[Work task] All the data that follows should be repeated exactly, without a single picture.
Top of Listed records
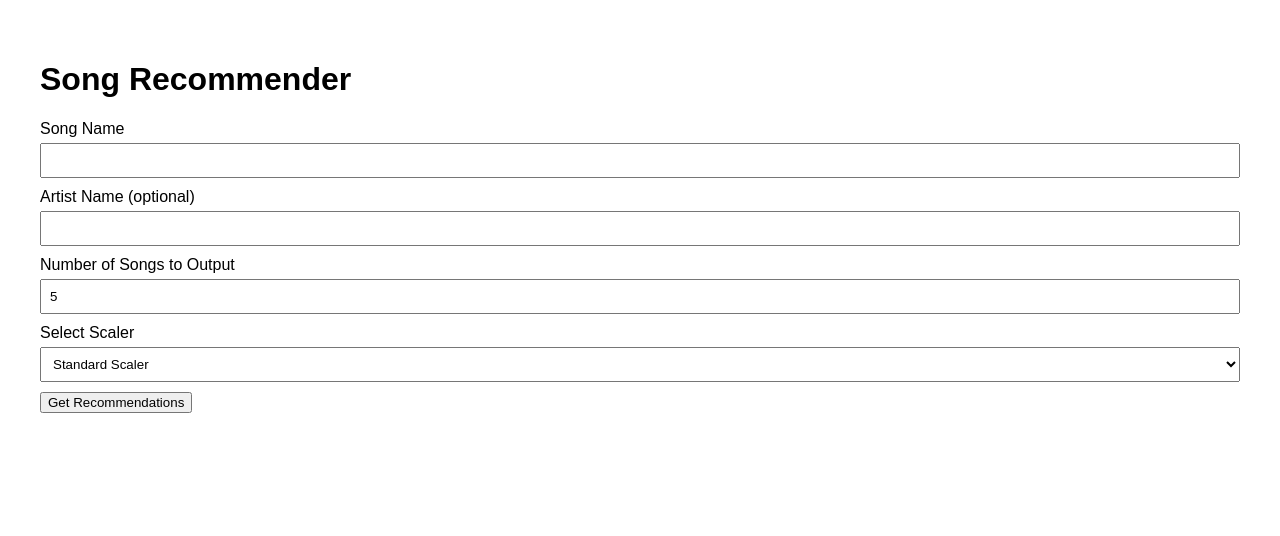
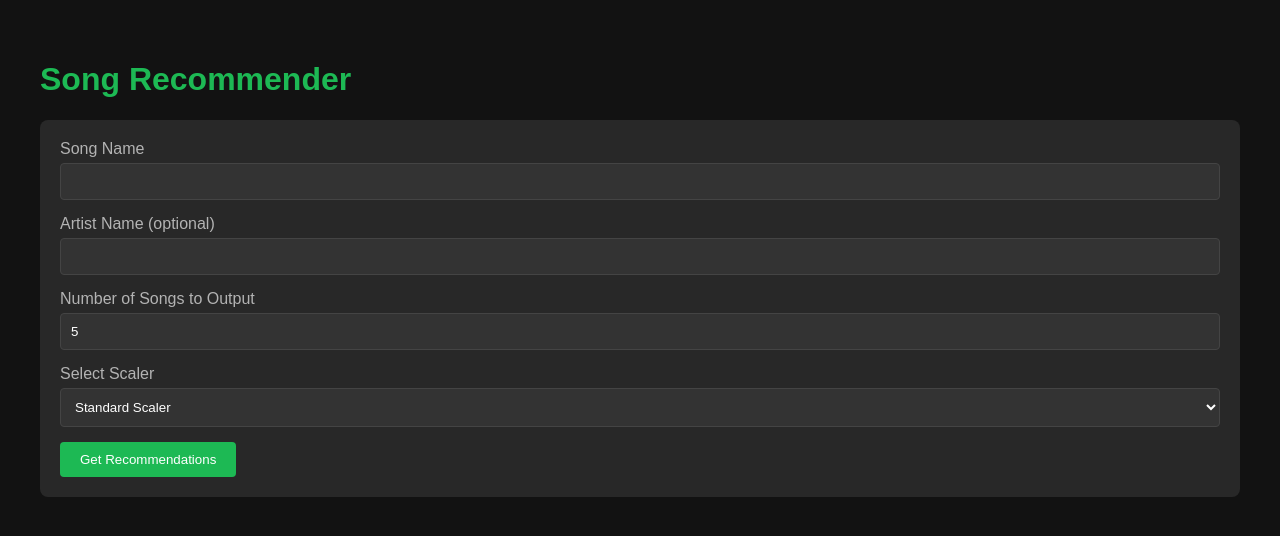
Before and after one commit to ItsNimmz/CAP2_EMOTION_DETECTION, a Flask app: page /recommender in a window 1280 px wide. Shown: the top 536 px of the page. Run offline with Flask 3, Linux system fonts and the light colour scheme; parts of the project's set-up code (start-up, migrations or seed data) failed here and were passed over.

Commit message:
Applied styles

```diff
--- a/templates/rec.html
+++ b/templates/rec.html
@@ -9,39 +9,74 @@
             font-family: Arial, sans-serif;
             margin: 20px;
             padding: 20px;
+            background-color: #121212; /* Dark background */
+            color: #ffffff; /* Light text color */
+        }
+        h1 {
+            color: #1db954; /* Spotify green */
         }
         form {
             margin-bottom: 20px;
+            background-color: #282828; /* Form background */
+            padding: 20px;
+            border-radius: 8px;
         }
         .form-group {
-            margin-bottom: 10px;
+            margin-bottom: 15px;
         }
         .form-group label {
             display: block;
             margin-bottom: 5px;
+            color: #b3b3b3; /* Light grey for labels */
         }
         .form-group input,
         .form-group select {
             width: 100%;
-            padding: 8px;
+            padding: 10px;
             box-sizing: border-box;
+            background-color: #333333; /* Input background */
+            color: #ffffff; /* Text color */
+            border: 1px solid #444444; /* Border color */
+            border-radius: 4px;
+        }
+        .form-group input:focus,
+        .form-group select:focus {
+            border-color: #1db954; /* Highlight color */
+            outline: none;
         }
         table {
             width: 100%;
             border-collapse: collapse;
+            margin-top: 20px;
         }
         table, th, td {
-            border: 1px solid #ddd;
+            border: 1px solid #444444; /* Border color */
         }
         th, td {
-            padding: 8px;
+            padding: 10px;
             text-align: left;
         }
         th {
-            background-color: #f2f2f2;
+            background-color: #282828; /* Header background */
+            color: #b3b3b3; /* Light grey for header text */
+        }
+        tr:nth-child(even) {
+            background-color: #333333; /* Alternating row color */
         }
         .message {
-            color: red;
+            color: #ff3860; /* Error color */
+            margin-top: 20px;
+        }
+        button {
+            background-color: #1db954; /* Spotify green */
+            color: #ffffff; /* Text color */
+            border: none;
+            padding: 10px 20px;
+            border-radius: 4px;
+            cursor: pointer;
+        }
+        button:hover {
+            background-color: #1ed760; /* Lighter green on hover */
         }
     </style>
 </head>
```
Bottom of Listed records
[The answer]
Before and after one commit to ItsNimmz/CAP2_EMOTION_DETECTION, a Flask app: page /recommender in a window 1280 px wide. Shown: the top 536 px of the page. Run offline with Flask 3, Linux system fonts and the light colour scheme; parts of the project's set-up code (start-up, migrations or seed data) failed here and were passed over.

Commit message:
Applied styles

```diff
--- a/templates/rec.html
+++ b/templates/rec.html
@@ -9,39 +9,74 @@
             font-family: Arial, sans-serif;
             margin: 20px;
             padding: 20px;
+            background-color: #121212; /* Dark background */
+            color: #ffffff; /* Light text color */
+        }
+        h1 {
+            color: #1db954; /* Spotify green */
         }
         form {
             margin-bottom: 20px;
+            background-color: #282828; /* Form background */
+            padding: 20px;
+            border-radius: 8px;
         }
         .form-group {
-            margin-bottom: 10px;
+            margin-bottom: 15px;
         }
         .form-group label {
             display: block;
             margin-bottom: 5px;
+            color: #b3b3b3; /* Light grey for labels */
         }
         .form-group input,
         .form-group select {
             width: 100%;
-            padding: 8px;
+            padding: 10px;
             box-sizing: border-box;
+            background-color: #333333; /* Input background */
+            color: #ffffff; /* Text color */
+            border: 1px solid #444444; /* Border color */
+            border-radius: 4px;
+        }
+        .form-group input:focus,
+        .form-group select:focus {
+            border-color: #1db954; /* Highlight color */
+            outline: none;
         }
         table {
             width: 100%;
             border-collapse: collapse;
+            margin-top: 20px;
         }
         table, th, td {
-            border: 1px solid #ddd;
+            border: 1px solid #444444; /* Border color */
         }
         th, td {
-            padding: 8px;
+            padding: 10px;
             text-align: left;
         }
         th {
-            background-color: #f2f2f2;
+            background-color: #282828; /* Header background */
+            color: #b3b3b3; /* Light grey for header text */
+        }
+        tr:nth-child(even) {
+            background-color: #333333; /* Alternating row color */
         }
         .message {
-            color: red;
+            color: #ff3860; /* Error color */
+            margin-top: 20px;
+        }
+        button {
+            background-color: #1db954; /* Spotify green */
+            color: #ffffff; /* Text color */
+            border: none;
+            padding: 10px 20px;
+            border-radius: 4px;
+            cursor: pointer;
+        }
+        button:hover {
+            background-color: #1ed760; /* Lighter green on hover */
         }
     </style>
 </head>
```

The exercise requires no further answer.